— What this task involves —
Print the records below word for word, but leave out the pictures.
=== Extracted entries ===
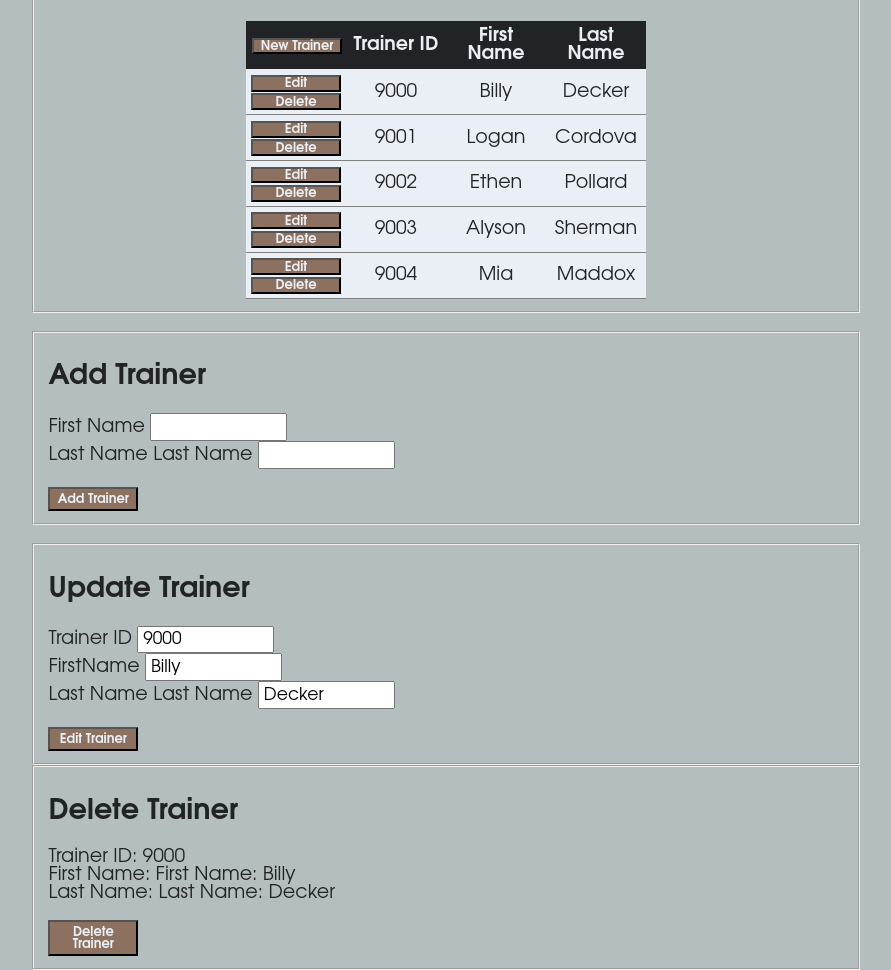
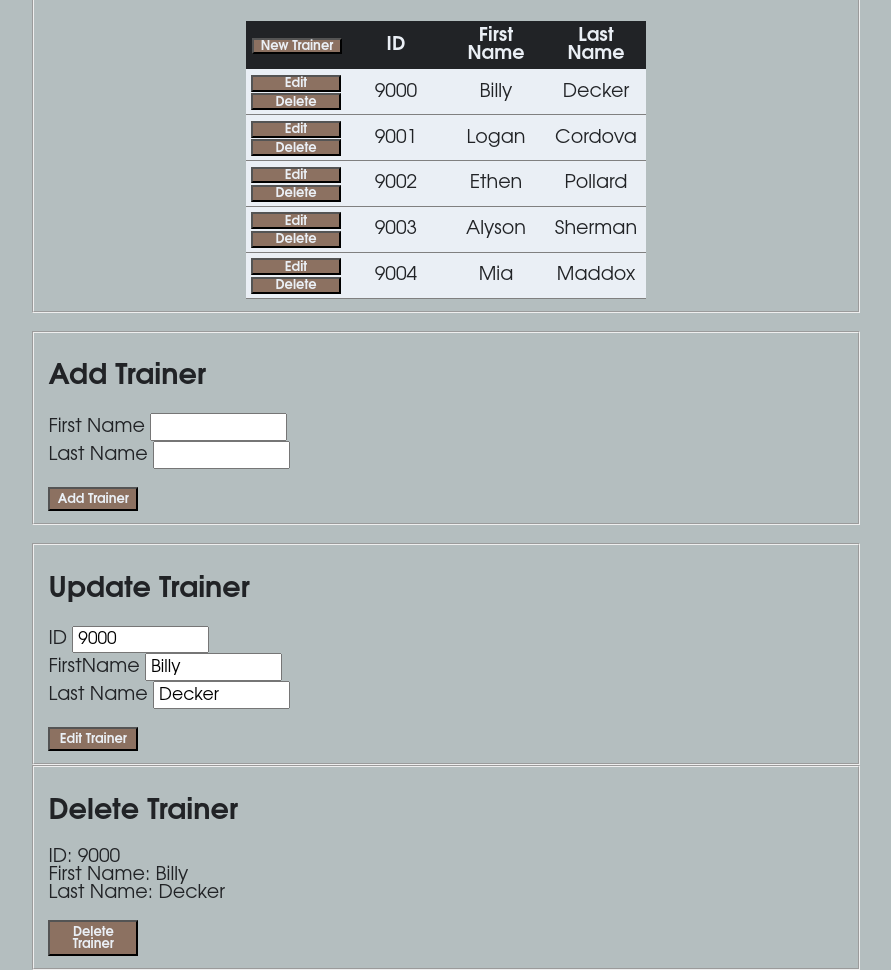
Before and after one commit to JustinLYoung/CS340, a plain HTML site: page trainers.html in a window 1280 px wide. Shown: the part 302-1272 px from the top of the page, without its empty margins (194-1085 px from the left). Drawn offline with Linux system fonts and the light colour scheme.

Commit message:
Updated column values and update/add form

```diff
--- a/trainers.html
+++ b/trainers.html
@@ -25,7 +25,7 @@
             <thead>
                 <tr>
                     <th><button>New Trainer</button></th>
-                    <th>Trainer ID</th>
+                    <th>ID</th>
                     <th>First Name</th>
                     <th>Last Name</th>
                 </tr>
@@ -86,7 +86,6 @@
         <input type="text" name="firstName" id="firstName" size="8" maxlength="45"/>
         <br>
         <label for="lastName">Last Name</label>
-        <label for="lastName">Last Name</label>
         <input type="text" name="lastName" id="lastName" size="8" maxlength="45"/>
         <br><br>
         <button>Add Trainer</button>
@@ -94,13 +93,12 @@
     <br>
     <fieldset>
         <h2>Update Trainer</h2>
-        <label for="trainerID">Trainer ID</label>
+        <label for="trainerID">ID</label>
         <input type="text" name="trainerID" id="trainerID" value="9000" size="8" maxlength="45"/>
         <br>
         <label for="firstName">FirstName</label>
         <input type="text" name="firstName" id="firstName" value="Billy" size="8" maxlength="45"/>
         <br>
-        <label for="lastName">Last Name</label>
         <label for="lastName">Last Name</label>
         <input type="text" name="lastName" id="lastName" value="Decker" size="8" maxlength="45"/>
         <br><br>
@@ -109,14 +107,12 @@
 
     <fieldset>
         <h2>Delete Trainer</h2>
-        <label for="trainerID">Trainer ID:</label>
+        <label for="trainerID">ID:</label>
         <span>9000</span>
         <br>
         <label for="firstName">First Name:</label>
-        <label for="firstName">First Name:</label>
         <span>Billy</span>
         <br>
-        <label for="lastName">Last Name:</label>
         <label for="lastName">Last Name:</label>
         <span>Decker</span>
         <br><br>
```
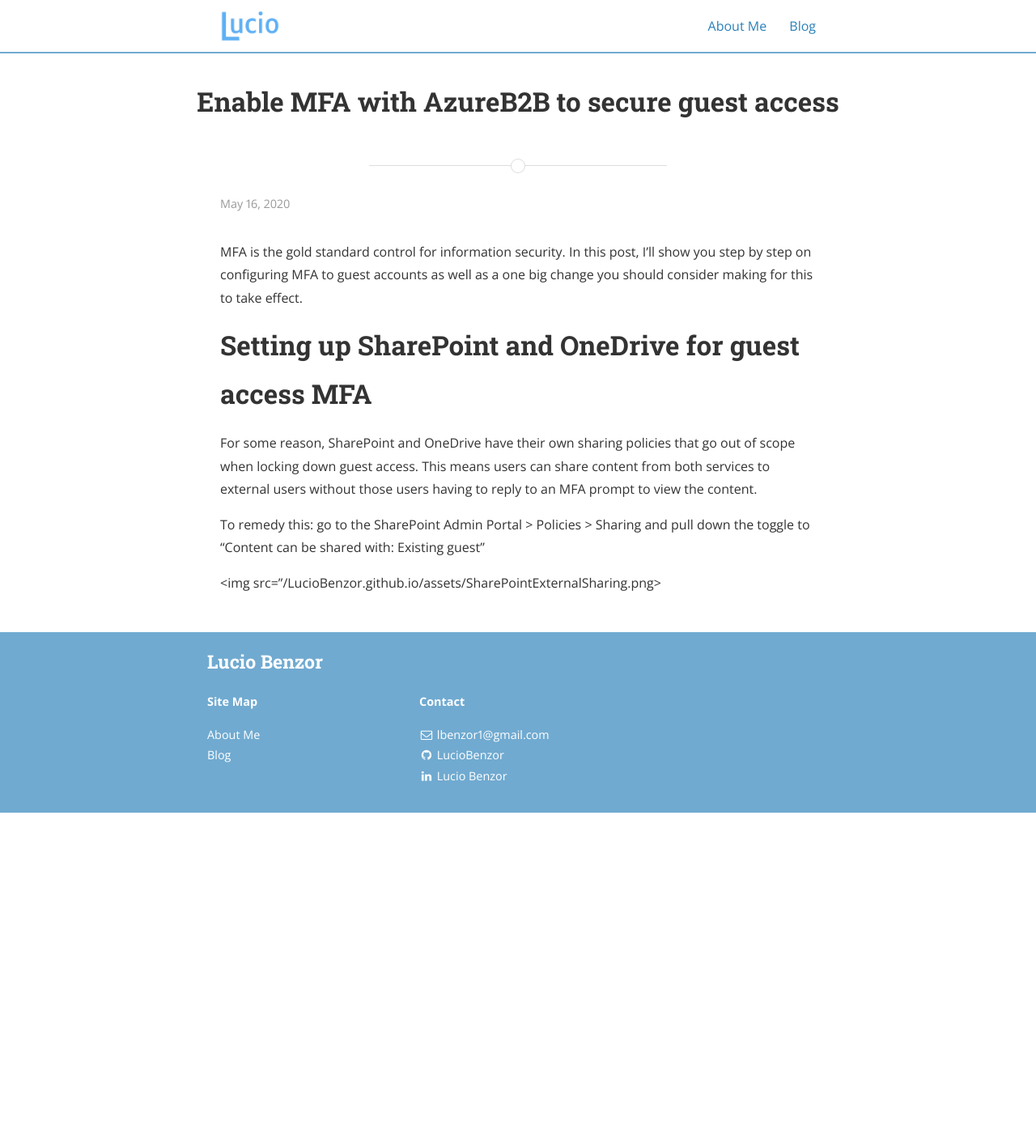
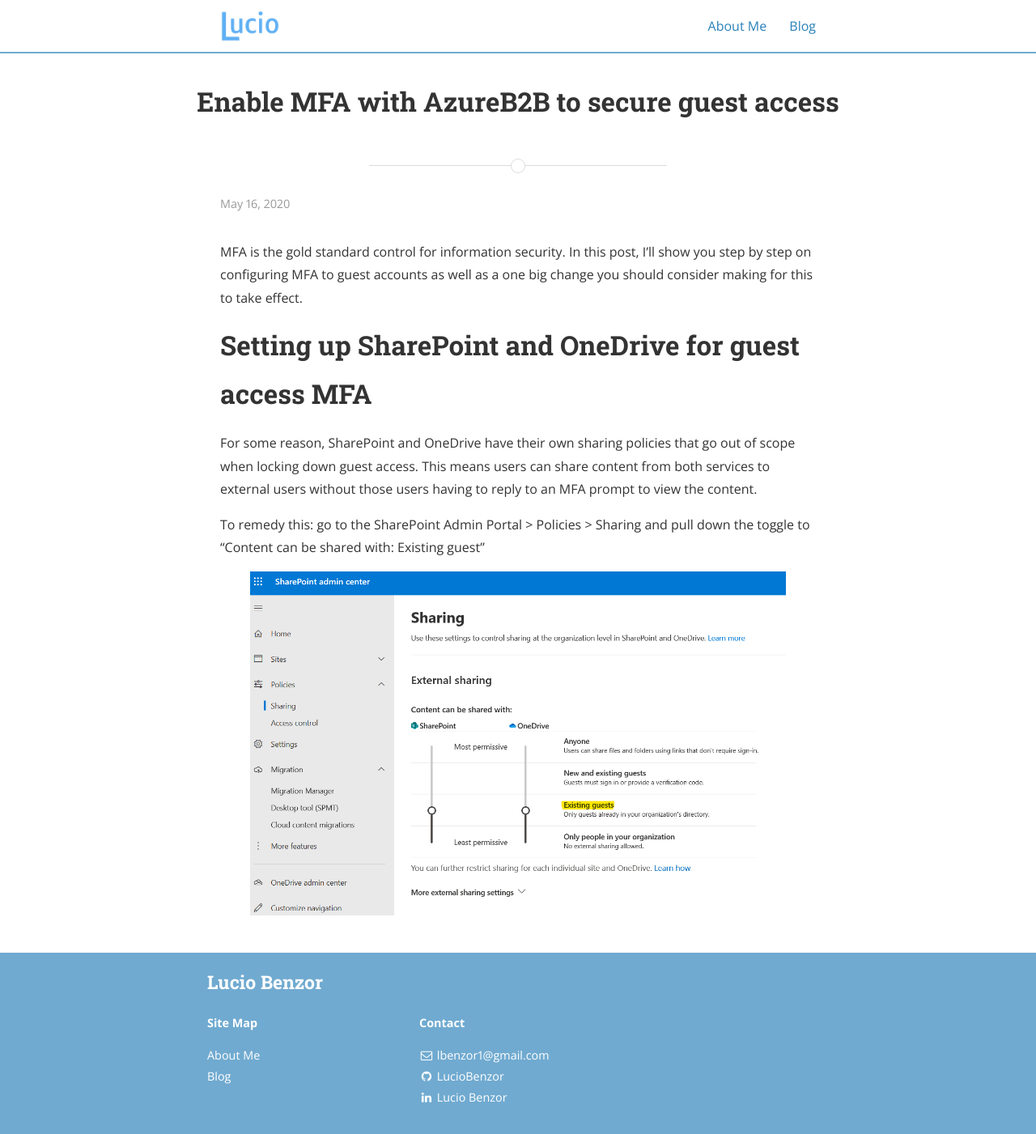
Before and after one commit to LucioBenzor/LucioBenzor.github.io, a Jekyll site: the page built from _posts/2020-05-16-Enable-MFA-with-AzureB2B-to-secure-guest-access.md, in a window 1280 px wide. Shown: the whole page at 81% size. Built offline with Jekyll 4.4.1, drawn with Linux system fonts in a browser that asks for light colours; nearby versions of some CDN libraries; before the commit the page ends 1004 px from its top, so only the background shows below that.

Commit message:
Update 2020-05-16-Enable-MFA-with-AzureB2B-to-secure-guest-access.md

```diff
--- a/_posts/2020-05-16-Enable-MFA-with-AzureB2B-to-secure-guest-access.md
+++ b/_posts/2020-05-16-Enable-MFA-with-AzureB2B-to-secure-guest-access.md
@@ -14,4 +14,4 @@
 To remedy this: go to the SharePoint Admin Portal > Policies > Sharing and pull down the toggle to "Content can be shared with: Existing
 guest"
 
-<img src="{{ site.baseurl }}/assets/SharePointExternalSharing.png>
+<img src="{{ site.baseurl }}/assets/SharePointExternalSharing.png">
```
===
— Task output —
Before and after one commit to JustinLYoung/CS340, a plain HTML site: page trainers.html in a window 1280 px wide. Shown: the part 302-1272 px from the top of the page, without its empty margins (194-1085 px from the left). Drawn offline with Linux system fonts and the light colour scheme.

Commit message:
Updated column values and update/add form

```diff
--- a/trainers.html
+++ b/trainers.html
@@ -25,7 +25,7 @@
             <thead>
                 <tr>
                     <th><button>New Trainer</button></th>
-                    <th>Trainer ID</th>
+                    <th>ID</th>
                     <th>First Name</th>
                     <th>Last Name</th>
                 </tr>
@@ -86,7 +86,6 @@
         <input type="text" name="firstName" id="firstName" size="8" maxlength="45"/>
         <br>
         <label for="lastName">Last Name</label>
-        <label for="lastName">Last Name</label>
         <input type="text" name="lastName" id="lastName" size="8" maxlength="45"/>
         <br><br>
         <button>Add Trainer</button>
@@ -94,13 +93,12 @@
     <br>
     <fieldset>
         <h2>Update Trainer</h2>
-        <label for="trainerID">Trainer ID</label>
+        <label for="trainerID">ID</label>
         <input type="text" name="trainerID" id="trainerID" value="9000" size="8" maxlength="45"/>
         <br>
         <label for="firstName">FirstName</label>
         <input type="text" name="firstName" id="firstName" value="Billy" size="8" maxlength="45"/>
         <br>
-        <label for="lastName">Last Name</label>
         <label for="lastName">Last Name</label>
         <input type="text" name="lastName" id="lastName" value="Decker" size="8" maxlength="45"/>
         <br><br>
@@ -109,14 +107,12 @@
 
     <fieldset>
         <h2>Delete Trainer</h2>
-        <label for="trainerID">Trainer ID:</label>
+        <label for="trainerID">ID:</label>
         <span>9000</span>
         <br>
         <label for="firstName">First Name:</label>
-        <label for="firstName">First Name:</label>
         <span>Billy</span>
         <br>
-        <label for="lastName">Last Name:</label>
         <label for="lastName">Last Name:</label>
         <span>Decker</span>
         <br><br>
```
Before and after one commit to LucioBenzor/LucioBenzor.github.io, a Jekyll site: the page built from _posts/2020-05-16-Enable-MFA-with-AzureB2B-to-secure-guest-access.md, in a window 1280 px wide. Shown: the whole page at 81% size. Built offline with Jekyll 4.4.1, drawn with Linux system fonts in a browser that asks for light colours; nearby versions of some CDN libraries; before the commit the page ends 1004 px from its top, so only the background shows below that.

Commit message:
Update 2020-05-16-Enable-MFA-with-AzureB2B-to-secure-guest-access.md

```diff
--- a/_posts/2020-05-16-Enable-MFA-with-AzureB2B-to-secure-guest-access.md
+++ b/_posts/2020-05-16-Enable-MFA-with-AzureB2B-to-secure-guest-access.md
@@ -14,4 +14,4 @@
 To remedy this: go to the SharePoint Admin Portal > Policies > Sharing and pull down the toggle to "Content can be shared with: Existing
 guest"
 
-<img src="{{ site.baseurl }}/assets/SharePointExternalSharing.png>
+<img src="{{ site.baseurl }}/assets/SharePointExternalSharing.png">
```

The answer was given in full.